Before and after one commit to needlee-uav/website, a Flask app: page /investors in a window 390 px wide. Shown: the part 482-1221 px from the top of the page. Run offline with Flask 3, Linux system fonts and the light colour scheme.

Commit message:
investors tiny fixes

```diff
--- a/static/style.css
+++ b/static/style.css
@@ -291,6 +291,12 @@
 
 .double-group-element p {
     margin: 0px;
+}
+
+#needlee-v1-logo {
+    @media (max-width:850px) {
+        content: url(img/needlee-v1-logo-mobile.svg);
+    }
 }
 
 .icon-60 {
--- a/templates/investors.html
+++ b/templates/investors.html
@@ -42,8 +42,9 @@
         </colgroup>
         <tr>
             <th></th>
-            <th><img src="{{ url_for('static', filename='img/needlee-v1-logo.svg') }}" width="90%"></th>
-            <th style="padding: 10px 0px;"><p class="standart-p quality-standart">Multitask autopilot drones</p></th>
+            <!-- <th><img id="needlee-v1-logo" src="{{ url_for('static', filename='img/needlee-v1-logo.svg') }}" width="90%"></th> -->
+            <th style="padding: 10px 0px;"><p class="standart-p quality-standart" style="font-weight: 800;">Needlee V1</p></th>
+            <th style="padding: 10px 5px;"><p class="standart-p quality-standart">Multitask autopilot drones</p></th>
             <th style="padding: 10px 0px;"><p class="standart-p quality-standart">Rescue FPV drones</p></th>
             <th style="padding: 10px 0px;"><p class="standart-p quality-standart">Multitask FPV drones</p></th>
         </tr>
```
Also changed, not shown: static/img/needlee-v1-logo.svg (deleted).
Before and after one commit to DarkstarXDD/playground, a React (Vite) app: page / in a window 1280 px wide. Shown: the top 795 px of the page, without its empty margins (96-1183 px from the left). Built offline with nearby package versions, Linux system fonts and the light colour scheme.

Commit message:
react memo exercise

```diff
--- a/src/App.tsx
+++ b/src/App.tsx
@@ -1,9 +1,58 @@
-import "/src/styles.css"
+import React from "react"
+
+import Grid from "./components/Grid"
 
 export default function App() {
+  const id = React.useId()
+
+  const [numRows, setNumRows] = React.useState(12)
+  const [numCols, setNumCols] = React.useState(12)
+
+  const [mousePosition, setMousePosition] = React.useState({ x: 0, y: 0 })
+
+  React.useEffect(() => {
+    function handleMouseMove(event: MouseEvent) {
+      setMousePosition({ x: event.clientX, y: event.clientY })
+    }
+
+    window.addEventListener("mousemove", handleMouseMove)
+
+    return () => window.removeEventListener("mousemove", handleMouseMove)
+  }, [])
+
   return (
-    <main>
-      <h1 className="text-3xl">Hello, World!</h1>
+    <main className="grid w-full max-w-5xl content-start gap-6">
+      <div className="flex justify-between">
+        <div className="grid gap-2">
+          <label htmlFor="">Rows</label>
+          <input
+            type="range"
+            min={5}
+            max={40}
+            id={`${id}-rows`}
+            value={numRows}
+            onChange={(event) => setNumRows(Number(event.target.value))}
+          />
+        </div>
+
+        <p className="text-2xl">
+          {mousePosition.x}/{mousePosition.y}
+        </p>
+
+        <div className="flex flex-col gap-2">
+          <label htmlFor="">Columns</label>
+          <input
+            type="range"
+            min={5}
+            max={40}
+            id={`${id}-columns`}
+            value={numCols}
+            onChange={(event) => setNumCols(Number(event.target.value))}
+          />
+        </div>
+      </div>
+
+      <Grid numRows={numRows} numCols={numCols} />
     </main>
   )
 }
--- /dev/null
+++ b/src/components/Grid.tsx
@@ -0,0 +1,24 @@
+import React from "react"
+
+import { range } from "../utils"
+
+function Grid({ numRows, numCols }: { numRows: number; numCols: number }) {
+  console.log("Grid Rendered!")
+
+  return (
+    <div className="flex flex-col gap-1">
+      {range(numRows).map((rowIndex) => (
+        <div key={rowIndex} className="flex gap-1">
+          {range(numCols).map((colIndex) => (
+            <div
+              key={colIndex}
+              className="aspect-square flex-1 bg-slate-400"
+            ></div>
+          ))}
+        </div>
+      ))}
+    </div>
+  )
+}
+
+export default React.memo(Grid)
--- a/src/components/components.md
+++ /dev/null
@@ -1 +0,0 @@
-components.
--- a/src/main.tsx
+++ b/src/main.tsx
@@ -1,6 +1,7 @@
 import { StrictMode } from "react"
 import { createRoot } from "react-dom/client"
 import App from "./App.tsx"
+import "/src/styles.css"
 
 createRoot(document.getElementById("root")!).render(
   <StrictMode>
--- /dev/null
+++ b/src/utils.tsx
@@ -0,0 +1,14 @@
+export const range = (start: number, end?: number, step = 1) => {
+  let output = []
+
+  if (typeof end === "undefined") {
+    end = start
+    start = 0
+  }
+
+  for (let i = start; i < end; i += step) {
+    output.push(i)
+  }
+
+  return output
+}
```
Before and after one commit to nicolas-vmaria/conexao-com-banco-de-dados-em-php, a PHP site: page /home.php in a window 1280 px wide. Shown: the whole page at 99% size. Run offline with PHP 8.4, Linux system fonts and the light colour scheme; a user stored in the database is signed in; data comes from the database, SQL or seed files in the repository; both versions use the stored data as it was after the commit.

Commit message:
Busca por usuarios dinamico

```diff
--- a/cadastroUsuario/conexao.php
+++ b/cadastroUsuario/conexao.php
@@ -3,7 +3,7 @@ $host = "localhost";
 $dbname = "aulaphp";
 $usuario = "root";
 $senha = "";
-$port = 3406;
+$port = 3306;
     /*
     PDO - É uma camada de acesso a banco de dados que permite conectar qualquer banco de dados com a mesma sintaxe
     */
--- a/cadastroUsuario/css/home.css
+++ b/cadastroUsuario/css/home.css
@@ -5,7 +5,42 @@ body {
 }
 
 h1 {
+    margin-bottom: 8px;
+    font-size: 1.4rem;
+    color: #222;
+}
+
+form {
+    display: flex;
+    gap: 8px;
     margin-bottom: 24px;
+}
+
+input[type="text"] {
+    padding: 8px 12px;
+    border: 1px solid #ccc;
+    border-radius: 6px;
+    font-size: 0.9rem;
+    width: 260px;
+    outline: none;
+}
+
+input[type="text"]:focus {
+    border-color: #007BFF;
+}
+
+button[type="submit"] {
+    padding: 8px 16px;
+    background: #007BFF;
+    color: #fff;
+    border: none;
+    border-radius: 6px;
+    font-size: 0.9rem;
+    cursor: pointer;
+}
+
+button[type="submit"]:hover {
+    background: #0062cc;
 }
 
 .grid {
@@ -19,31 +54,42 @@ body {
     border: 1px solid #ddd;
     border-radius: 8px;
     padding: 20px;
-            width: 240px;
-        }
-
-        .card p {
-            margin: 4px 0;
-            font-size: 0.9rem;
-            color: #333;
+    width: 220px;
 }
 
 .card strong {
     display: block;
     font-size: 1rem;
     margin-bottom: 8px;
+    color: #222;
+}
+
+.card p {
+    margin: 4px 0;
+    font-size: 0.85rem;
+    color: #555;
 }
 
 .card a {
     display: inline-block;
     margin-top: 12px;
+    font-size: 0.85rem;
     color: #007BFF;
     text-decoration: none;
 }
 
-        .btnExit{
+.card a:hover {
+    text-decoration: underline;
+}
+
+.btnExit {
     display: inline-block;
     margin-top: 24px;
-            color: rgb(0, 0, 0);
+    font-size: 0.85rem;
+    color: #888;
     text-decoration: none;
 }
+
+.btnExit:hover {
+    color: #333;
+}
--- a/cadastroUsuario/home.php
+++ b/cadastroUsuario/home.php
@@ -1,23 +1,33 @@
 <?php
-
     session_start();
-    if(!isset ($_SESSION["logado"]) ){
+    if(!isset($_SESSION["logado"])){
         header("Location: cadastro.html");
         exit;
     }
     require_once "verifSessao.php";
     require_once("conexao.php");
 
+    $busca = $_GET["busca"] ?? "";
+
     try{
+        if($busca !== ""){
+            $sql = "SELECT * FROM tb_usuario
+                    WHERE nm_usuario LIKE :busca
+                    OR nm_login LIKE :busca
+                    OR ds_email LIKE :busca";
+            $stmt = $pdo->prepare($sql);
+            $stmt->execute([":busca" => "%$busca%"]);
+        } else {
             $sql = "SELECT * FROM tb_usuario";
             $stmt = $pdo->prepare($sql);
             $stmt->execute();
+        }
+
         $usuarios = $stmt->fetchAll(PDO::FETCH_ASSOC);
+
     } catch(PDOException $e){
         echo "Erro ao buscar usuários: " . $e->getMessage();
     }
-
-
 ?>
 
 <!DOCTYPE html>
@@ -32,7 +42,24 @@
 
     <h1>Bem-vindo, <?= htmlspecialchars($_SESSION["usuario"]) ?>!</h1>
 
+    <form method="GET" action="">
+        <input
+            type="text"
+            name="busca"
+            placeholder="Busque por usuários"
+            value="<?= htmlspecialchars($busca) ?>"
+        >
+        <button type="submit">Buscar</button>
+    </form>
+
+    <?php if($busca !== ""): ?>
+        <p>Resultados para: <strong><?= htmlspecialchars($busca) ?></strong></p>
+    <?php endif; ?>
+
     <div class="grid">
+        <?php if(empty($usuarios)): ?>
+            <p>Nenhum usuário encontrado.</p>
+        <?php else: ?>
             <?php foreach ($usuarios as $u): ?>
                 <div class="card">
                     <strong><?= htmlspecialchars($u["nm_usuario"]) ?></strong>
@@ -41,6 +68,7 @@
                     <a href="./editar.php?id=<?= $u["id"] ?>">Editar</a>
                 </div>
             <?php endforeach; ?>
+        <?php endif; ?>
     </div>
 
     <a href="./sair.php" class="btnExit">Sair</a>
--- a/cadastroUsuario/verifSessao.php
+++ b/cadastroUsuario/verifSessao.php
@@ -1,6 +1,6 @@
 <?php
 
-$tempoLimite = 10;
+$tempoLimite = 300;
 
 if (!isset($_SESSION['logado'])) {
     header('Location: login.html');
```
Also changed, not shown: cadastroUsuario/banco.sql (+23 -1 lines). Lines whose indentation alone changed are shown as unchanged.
○ ○ ○
◆ **What you will do**: The answer must be every line from the records above that contains the word "btnExit", copied out.

◆ **Output of the exercise**:
-        .btnExit{
+.btnExit {
+.btnExit:hover {
     <a href="./sair.php" class="btnExit">Sair</a>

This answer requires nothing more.